Food has always been a central pillar of the Cyrenians work. The core of volunteers that formed the charity in 1968 had previously set up and run a cafe in Edinburgh’s Grassmarket for the rough sleepers from the area. Ever since, eating has been a part of daily life at Cyrenians projects, particularly in the farm and city communities.
Myself and the farm team are now endeavouring to take things a little further and find the farm’s place in the growing Food Sovereignty movement.
Food sovereignty is the right of peoples to healthy and culturally appropriate food produced through ecologically sound and sustainable methods, and their right to define their own food and agriculture systems.
Declaration of Nyéléni
According to the Nyéléni Synthesis Report, the Six pillars of food sovereignty are:
Focusing on food for people, valuing food providers, localizing food systems, putting control locally, building knowledge and skills and working with nature.

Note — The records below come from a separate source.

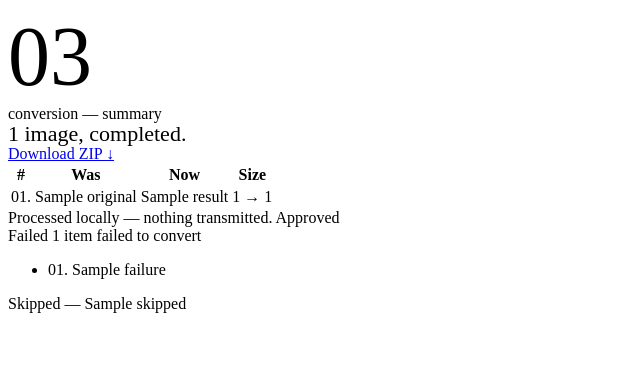
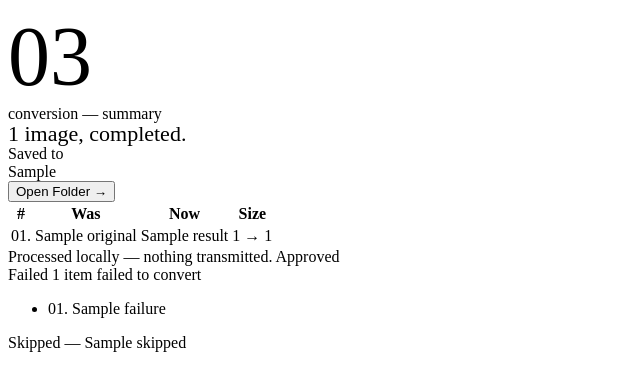
Before and after one commit to ramdhanhdy/mageconv, a FastAPI app: template templates/_result.html in a window 1280 px wide. Shown: the top 391 px of the page, without its empty margins (0-640 px from the left). Run offline with FastAPI, Linux system fonts and the light colour scheme; the template is opened without the code that fills it: most values are stand-ins (such as "Sample title", 1, 10 or a date in 2020).

Commit message:
feat(app): replace ZIP download with direct file output
Replace in-memory ZIP generation with direct file system output. Add output directory field to UI, save converted files directly to disk, and add "Open Folder" button to launch file explorer.

- Remove ZIP creation and in-memory cache (_ZIP_CACHE, _stash, /download endpoint)
- Add output_dir parameter to convert_endpoint with default "./out"
- Write converted files directly to output directory on disk
- Replace /download/{token} endpoint with /open-folder POST

```diff
--- a/app.py
+++ b/app.py
@@ -2,7 +2,9 @@
 from __future__ import annotations
 
 import io
-import zipfile
+import os
+import sys
+import subprocess
 from pathlib import Path
 from typing import List, Optional
 
@@ -51,6 +53,7 @@ async def convert_endpoint(
     format: str = Form("webp"),
     quality: int = Form(85),
     max_width: Optional[str] = Form(None),
+    output_dir: str = Form("./out"),
 ):
     fmt = format.lower()
     if fmt == "jpg":
@@ -91,31 +94,45 @@ async def convert_endpoint(
                 "results": [],
                 "skipped": skipped,
                 "error": "No supported images uploaded.",
-                "token": None,
+                "output_dir": None,
             },
             status_code=400,
         )
 
     results = await convert_many_bytes(payloads, fmt, quality, mw, concurrency=4)
 
-    # Build ZIP of successful outputs in memory.
-    zip_buf = io.BytesIO()
+    # Save to output_dir directly
+    out_dir = Path(output_dir.strip() if output_dir.strip() else "./out")
+    try:
+        out_dir.mkdir(parents=True, exist_ok=True)
+        dir_error = None
+    except Exception as e:
+        dir_error = f"Could not create output directory: {e}"
+
     success = []
     failures = []
-    with zipfile.ZipFile(zip_buf, "w", compression=zipfile.ZIP_DEFLATED) as zf:
+
+    if not dir_error:
         for original, (new_name, out_bytes, err) in zip(payloads, results):
             if err or out_bytes is None:
                 failures.append({"name": original[0], "error": err or "unknown"})
                 continue
-            zf.writestr(new_name, out_bytes)
-            success.append({
-                "original": original[0],
-                "name": new_name,
-                "original_size": _fmt_size(len(original[1])),
-                "new_size": _fmt_size(len(out_bytes)),
-            })
+            try:
+                out_path = out_dir / new_name
+                out_path.write_bytes(out_bytes)
+                success.append({
+                    "original": original[0],
+                    "name": new_name,
+                    "original_size": _fmt_size(len(original[1])),
+                    "new_size": _fmt_size(len(out_bytes)),
+                })
+            except Exception as ex:
+                failures.append({"name": original[0], "error": f"Failed to write to disk: {ex}"})
+    else:
+        for original, _ in payloads:
+            failures.append({"name": original, "error": dir_error})
 
-    token = _stash(zip_buf.getvalue()) if success else None
+    resolved_path = str(out_dir.resolve()) if not dir_error else None
 
     return templates.TemplateResponse(
         request,
@@ -125,40 +142,24 @@ async def convert_endpoint(
             "failures": failures,
             "skipped": skipped,
             "error": None,
-            "token": token,
+            "output_dir": resolved_path,
             "count": len(success),
         },
     )
 
 
-# Very small in-memory cache for last few zipped batches (per process).
-_ZIP_CACHE: dict[str, bytes] = {}
-_ZIP_ORDER: list[str] = []
-_ZIP_MAX = 8
-
-
-def _stash(data: bytes) -> str:
-    import secrets
-
-    token = secrets.token_urlsafe(12)
-    _ZIP_CACHE[token] = data
-    _ZIP_ORDER.append(token)
-    while len(_ZIP_ORDER) > _ZIP_MAX:
-        old = _ZIP_ORDER.pop(0)
-        _ZIP_CACHE.pop(old, None)
-    return token
-
-
-@app.get("/download/{token}")
-async def download(token: str):
-    data = _ZIP_CACHE.get(token)
-    if data is None:
-        return Response("Not found or expired.", status_code=404)
-    return Response(
-        content=data,
-        media_type="application/zip",
-        headers={"Content-Disposition": 'attachment; filename="mageconv.zip"'},
-    )
+@app.post("/open-folder")
+async def open_folder(folder_path: str = Form(...)):
+    path = Path(folder_path)
+    if path.exists() and path.is_dir():
+        if os.name == 'nt':
+            os.startfile(path)
+        elif sys.platform == 'darwin':
+            subprocess.Popen(['open', str(path)])
+        else:
+            subprocess.Popen(['xdg-open', str(path)])
+        return Response(status_code=200)
+    return Response("Folder not found", status_code=400)
 
 
 def run(host: str = "127.0.0.1", port: int = 8000, reload: bool = False):
--- a/templates/_result.html
+++ b/templates/_result.html
@@ -18,10 +18,19 @@
           </div>
         </div>
       </div>
-      {% if token %}
-        <a href="/download/{{ token }}" class="btn-slab">
-          Download ZIP <span class="arrow-mono">&darr;</span>
-        </a>
+      {% if output_dir %}
+        <div class="flex items-center gap-4 flex-wrap">
+          <div class="text-right hidden md:block">
+            <div class="text-[9px] tracking-[0.22em] uppercase opacity-70">Saved to</div>
+            <div class="text-[11px] font-bold truncate max-w-[280px]" title="{{ output_dir }}">{{ output_dir }}</div>
+          </div>
+          <button hx-post="/open-folder"
+                  hx-vals='{"folder_path": "{{ output_dir }}"}'
+                  hx-swap="none"
+                  class="btn-slab">
+            Open Folder <span class="arrow-mono">&rarr;</span>
+          </button>
+        </div>
       {% endif %}
     </div>
 
```
Also changed, not shown: templates/index.html (+6 -1 lines), README.md.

If you’ve been following my blogs or any of the other news to leave the farm you’ll see and understand how past and current farm activities fit that ideology. Everyone is welcome at the farm to come and work, talk, learn, eat and occasionally play. We journey with people as they learn about healthy eating, cooking and growing. We sell our vegetables at competitive and affordable prices. We’re partnering with a diverse range of community groups who can now learn, from us, how to sell some of their own fresh produce to improve the sustainability of their projects. Through these partnerships we are possibly creating the embryo of a new short supply chain for fruit and veg from micro-growers and new starts. This broadens our social reach and may give the local food economy in our area a bit of a lift. Our re-conversion to organic certification enshrines our commitment to growing our produce while stewarding the land.

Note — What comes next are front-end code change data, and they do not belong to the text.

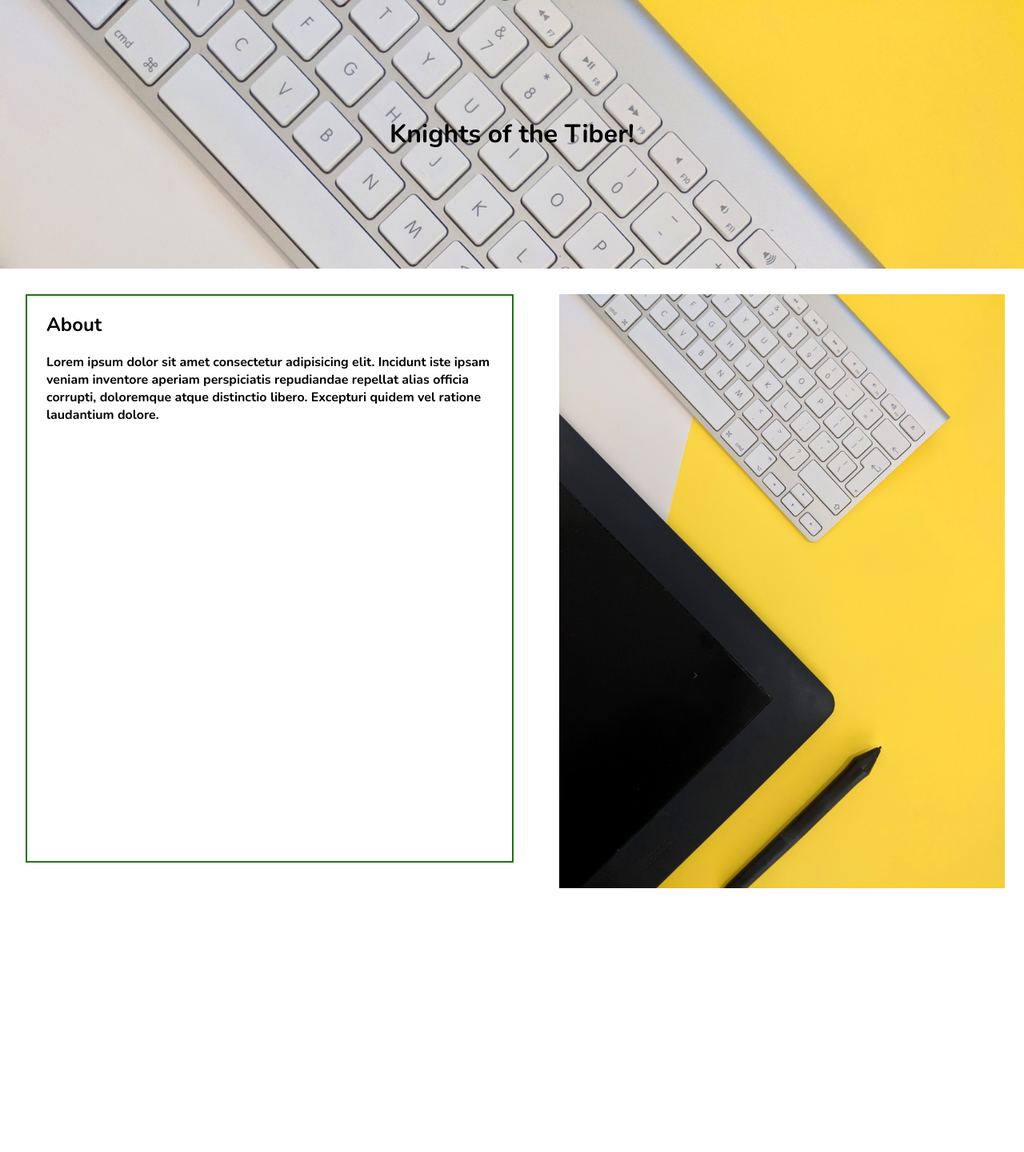
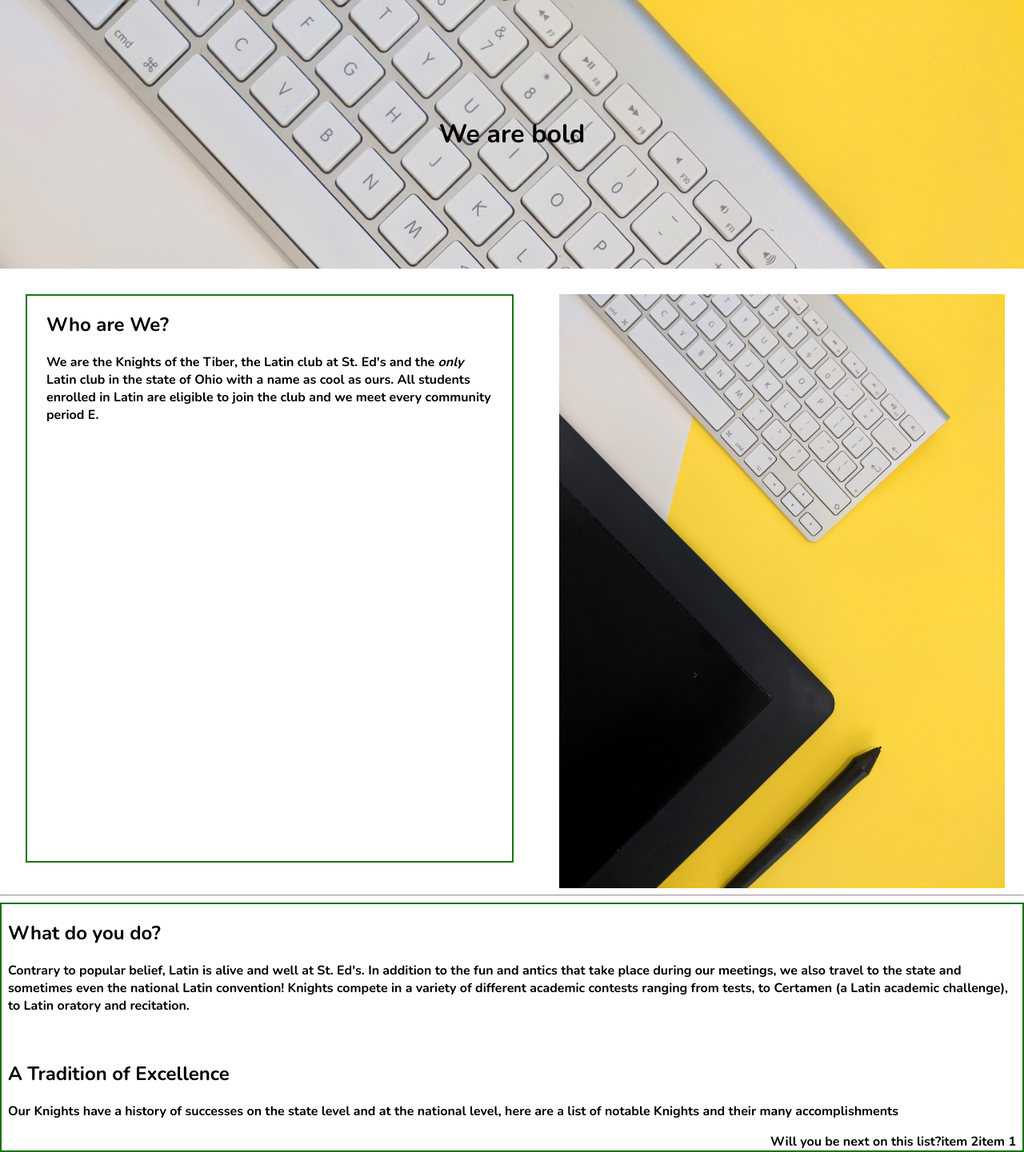
Before and after one commit to Js-cook/Knights-of-the-Tiber, a Django app: page / in a window 1280 px wide. Shown: the part 55-1496 px from the top of the page at 80% size. Before the commit the page ends 1166 px from the top, so only its background shows below. Run offline with Django 3.2, Linux system fonts and the light colour scheme.

Commit message:
ADD - Home page changes and additions

```diff
--- a/frontend/static/frontend/styles.css
+++ b/frontend/static/frontend/styles.css
@@ -75,3 +75,9 @@
   padding-left: 20px;
   padding-right: 20px;
 }
+
+.paragraph-block {
+  border: 2px solid #1a750e;
+  padding-left: 0.5rem;
+  padding-right: 0.5rem;
+}
--- a/frontend/templates/frontend/const.html
+++ b/frontend/templates/frontend/const.html
@@ -6,8 +6,8 @@
 <div class="navbar">
   <ul>
     <li><a href="{% url 'index' %}">Home</a></li>
-    <li><a href="#">Contact Us</a></li>
-    <li><a href="#">Student Portal</a></li>
+    <li><a href="{% url 'contact' %}">Contact Us</a></li>
+    <li><a href="{% url 'student_portal:dashboard'%}">Student Portal</a></li>
   </ul>
 </div>
 <div class="title">
--- a/frontend/templates/frontend/index.html
+++ b/frontend/templates/frontend/index.html
@@ -7,20 +7,47 @@
 <div class="navbar">
   <ul>
     <li><a href="{% url 'constitution' %}">Constitution</a></li>
-    <li><a href="#">Contact Us</a></li>
+    <li><a href="{% url 'contact' %}">Contact Us</a></li>
     <li><a href="{% url 'student_portal:dashboard' %}">Student Portal</a></li>
   </ul>
 </div>
 <div class="title">
-  <h1>Knights of the Tiber!</h1>
+  <h1 id="title-text">Knights of the Tiber</h1>
 </div>
+<script defer>
+  var titles = ["We are creative", "We are bold", "We are insightful", "We are the Knights of the Tiber"]
+  var iter = 0
+  function changeTitle(){
+    var title = document.getElementById("title-text")
+    title.innerHTML = titles[iter]
+    if (iter == 3){
+      iter = 0
+    }
+    iter += 1
+    setTimeout(changeTitle, 5000)
+  }
+  changeTitle()
+</script>
 <section class="about">
   <div id="side-text">
-    <h2>About</h2>
-    <p>Lorem ipsum dolor sit amet consectetur adipisicing elit. Incidunt iste ipsam veniam inventore aperiam perspiciatis repudiandae repellat alias officia corrupti, doloremque atque distinctio libero. Excepturi quidem vel ratione laudantium dolore.<p>
+    <h2>Who are We?</h2>
+    <p>We are the Knights of the Tiber, the Latin club at St. Ed's and the <i>only</i> Latin club in the state of Ohio with a name as cool as ours. All students enrolled in Latin are eligible to join the club and we meet every community period E.<p>
   </div>
   <div class="side-image">
     <img src="{% static 'frontend/bg.jpg' %}" id="image">
   </div>
 </section>
+<hr>
+<div class="paragraph-block">
+  <h2>What do you do?</h2>
+  <p>Contrary to popular belief, Latin is alive and well at St. Ed's. In addition to the fun and antics that take place during our meetings, we also travel to the state and sometimes even the national Latin convention! Knights compete in a variety of different academic contests ranging from tests, to Certamen (a Latin academic challenge), to Latin oratory and recitation.</p>
+  <br>
+  <h2>A Tradition of Excellence</h2>
+  <p>Our Knights have a history of successes on the state level and at the national level, here are a list of notable Knights and their many accomplishments</p>
+  <ul>
+    <li>item 1</li>
+    <li>item 2</li>
+    <li>Will you be next on this list?</li>
+  </ul>
+</div>
 {% endblock %}
--- a/frontend/urls.py
+++ b/frontend/urls.py
@@ -3,5 +3,6 @@
 
 urlpatterns = [
     path("", views.index, name="index"),
-    path("constitution/", views.constitution, name="constitution")
+    path("constitution/", views.constitution, name="constitution"),
+    path("contact/", views.contact, name="contact")
 ]
--- a/frontend/views.py
+++ b/frontend/views.py
@@ -6,3 +6,6 @@
 
 def constitution(request):
   return render(request, "frontend/const.html")
+
+def contact(request):
+  return render(request, "frontend/contact.html")
```
Also changed, not shown: frontend/templates/frontend/contact.html (added, +22 -0 lines).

We’re also breaking new ground with our neighbors (the Scottish War Blinded) by helping them to renovate a long abandoned walled garden which is the only remaining building left of the once grand Linburn Estate at Wilkieston. We are doing this with the help of staff from the JP Morgan office in Edinburgh who are going to join us in groups of ten on Tuesdays for at least a couple of years. This project (now titled ‘Unearthed’) brings together many of these elements and uses food, both eating and growing it, to forge new community bonds. The farm will gain new ground in a protected fertile space to grow our crops, the Scottish War Blinded members will get ‘pottering rights,’ their awesome, 4 acre walled garden refurbished and a share of the produce for their canteen where their members have lunch. The staff from JPM will get a chance to bond with new team mates and place their company firmly back into the broader Edinburgh community. As the project develops we’ll open up other routes for JPM staff to help us to help other vulnerable people in the community. Obviously, we all eat lunch together when working on this project as well. Our volunteer, Karen McRoberts, has cooked up a couple of delicious curries for us on these days.

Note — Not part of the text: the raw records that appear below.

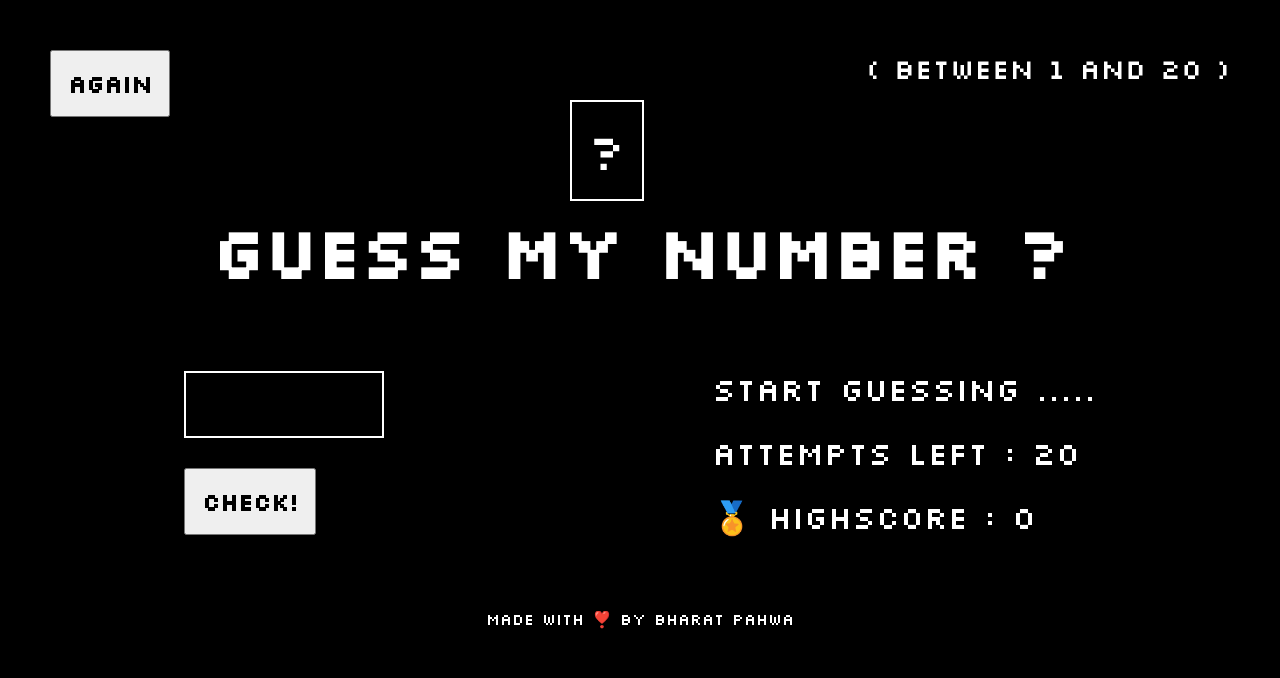
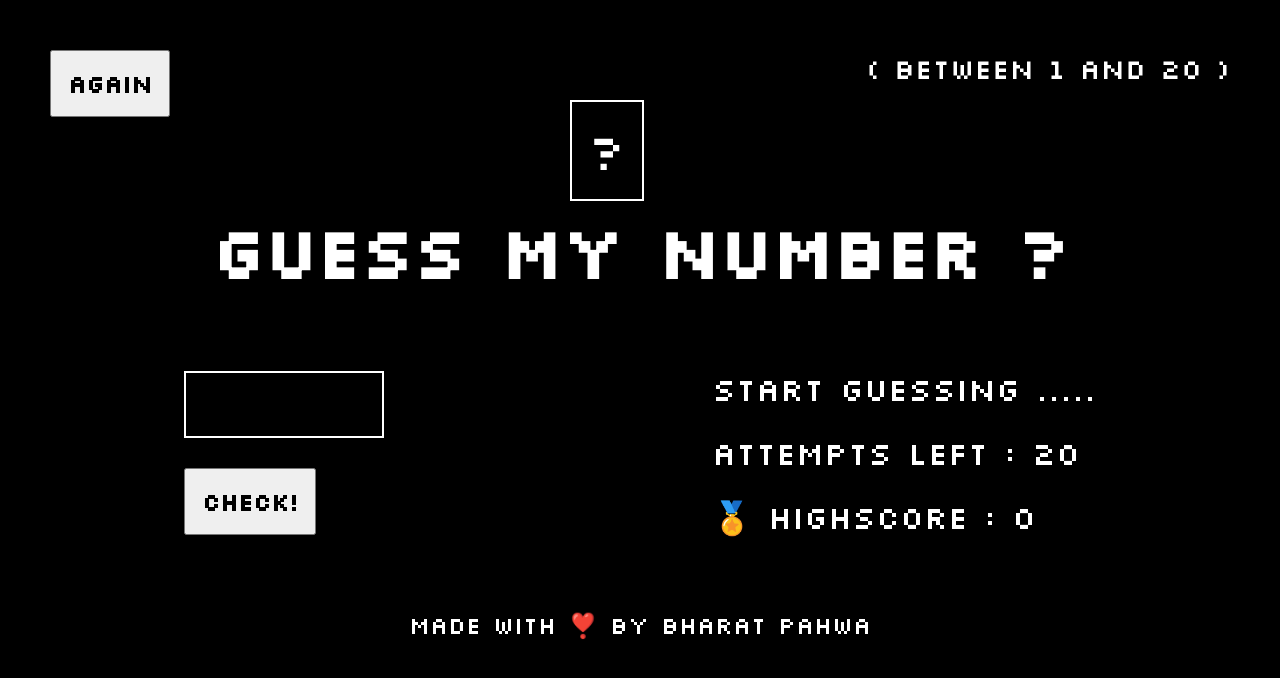
Before and after one commit to Bharatpahwa/guess-my-number-project, a plain HTML site: page index.html in a window 1280 px wide. Drawn offline with Linux system fonts and the light colour scheme.

Commit message:
Update style.css

```diff
--- a/style.css
+++ b/style.css
@@ -77,3 +77,7 @@ button {
   border: 2px solid white;
   padding: 16px;
 }
+
+.made {
+  font-size: 24px;
+}
```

I cannot describe how good it feels, in this day and age, to have such open commitment from such different organisations toward a project which focuses on Community and Food Sovereignty. I’d particularly like to thank Jim Thomson, site manager of the Linburn Centre and Murray Bremner, Managing Director of the JPM Edinburgh Campus for sharing this vision and pulling strings to help me make it happen. It just goes to show what good things can happen when opinions and wants converge.
So, if you come to the farm at lunch time, grab a plate, help yourself to some food, sit on a bale next to someone you don’t know, eat, chat and see what positive schemes and dreams unfold. Just be quick, us farmers and gardeners are a hungry bunch.